= WHAT YOU NEED TO DO =
Drop all images. Then write out each line below exactly as given.
※ ※ ※
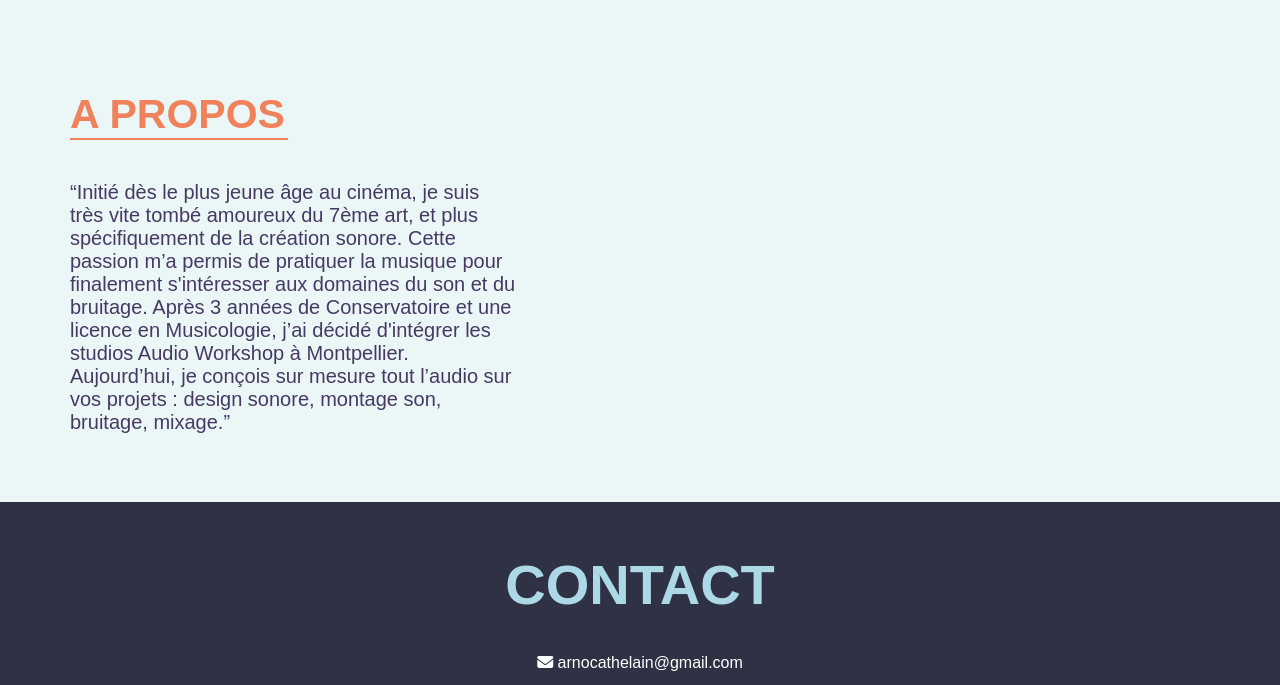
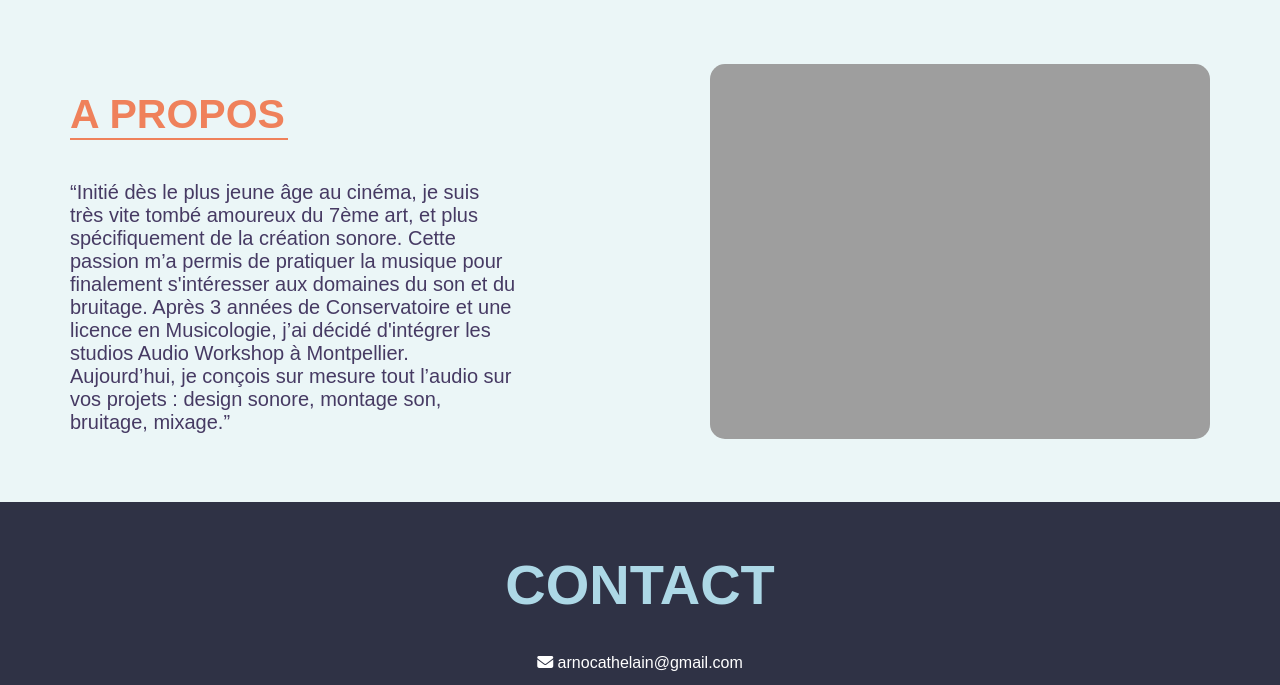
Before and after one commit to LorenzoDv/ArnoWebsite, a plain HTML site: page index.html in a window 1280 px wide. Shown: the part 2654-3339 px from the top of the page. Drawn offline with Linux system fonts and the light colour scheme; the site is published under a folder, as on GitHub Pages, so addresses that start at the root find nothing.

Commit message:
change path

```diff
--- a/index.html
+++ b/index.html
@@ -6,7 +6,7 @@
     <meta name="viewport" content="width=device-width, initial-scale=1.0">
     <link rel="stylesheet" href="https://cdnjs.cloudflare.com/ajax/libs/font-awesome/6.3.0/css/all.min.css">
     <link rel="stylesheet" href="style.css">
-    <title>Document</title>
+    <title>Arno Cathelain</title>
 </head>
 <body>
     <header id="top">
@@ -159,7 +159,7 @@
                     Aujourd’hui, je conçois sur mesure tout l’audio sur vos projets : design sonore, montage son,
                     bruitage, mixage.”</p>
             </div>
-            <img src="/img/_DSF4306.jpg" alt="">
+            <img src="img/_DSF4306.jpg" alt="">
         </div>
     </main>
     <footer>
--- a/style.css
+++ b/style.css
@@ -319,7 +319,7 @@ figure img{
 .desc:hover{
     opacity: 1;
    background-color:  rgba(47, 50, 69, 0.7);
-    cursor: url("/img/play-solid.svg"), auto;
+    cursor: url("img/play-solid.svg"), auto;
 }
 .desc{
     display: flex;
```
※ ※ ※
= ANSWER SPACE =
Before and after one commit to LorenzoDv/ArnoWebsite, a plain HTML site: page index.html in a window 1280 px wide. Shown: the part 2654-3339 px from the top of the page. Drawn offline with Linux system fonts and the light colour scheme; the site is published under a folder, as on GitHub Pages, so addresses that start at the root find nothing.

Commit message:
change path

```diff
--- a/index.html
+++ b/index.html
@@ -6,7 +6,7 @@
     <meta name="viewport" content="width=device-width, initial-scale=1.0">
     <link rel="stylesheet" href="https://cdnjs.cloudflare.com/ajax/libs/font-awesome/6.3.0/css/all.min.css">
     <link rel="stylesheet" href="style.css">
-    <title>Document</title>
+    <title>Arno Cathelain</title>
 </head>
 <body>
     <header id="top">
@@ -159,7 +159,7 @@
                     Aujourd’hui, je conçois sur mesure tout l’audio sur vos projets : design sonore, montage son,
                     bruitage, mixage.”</p>
             </div>
-            <img src="/img/_DSF4306.jpg" alt="">
+            <img src="img/_DSF4306.jpg" alt="">
         </div>
     </main>
     <footer>
--- a/style.css
+++ b/style.css
@@ -319,7 +319,7 @@ figure img{
 .desc:hover{
     opacity: 1;
    background-color:  rgba(47, 50, 69, 0.7);
-    cursor: url("/img/play-solid.svg"), auto;
+    cursor: url("img/play-solid.svg"), auto;
 }
 .desc{
     display: flex;
```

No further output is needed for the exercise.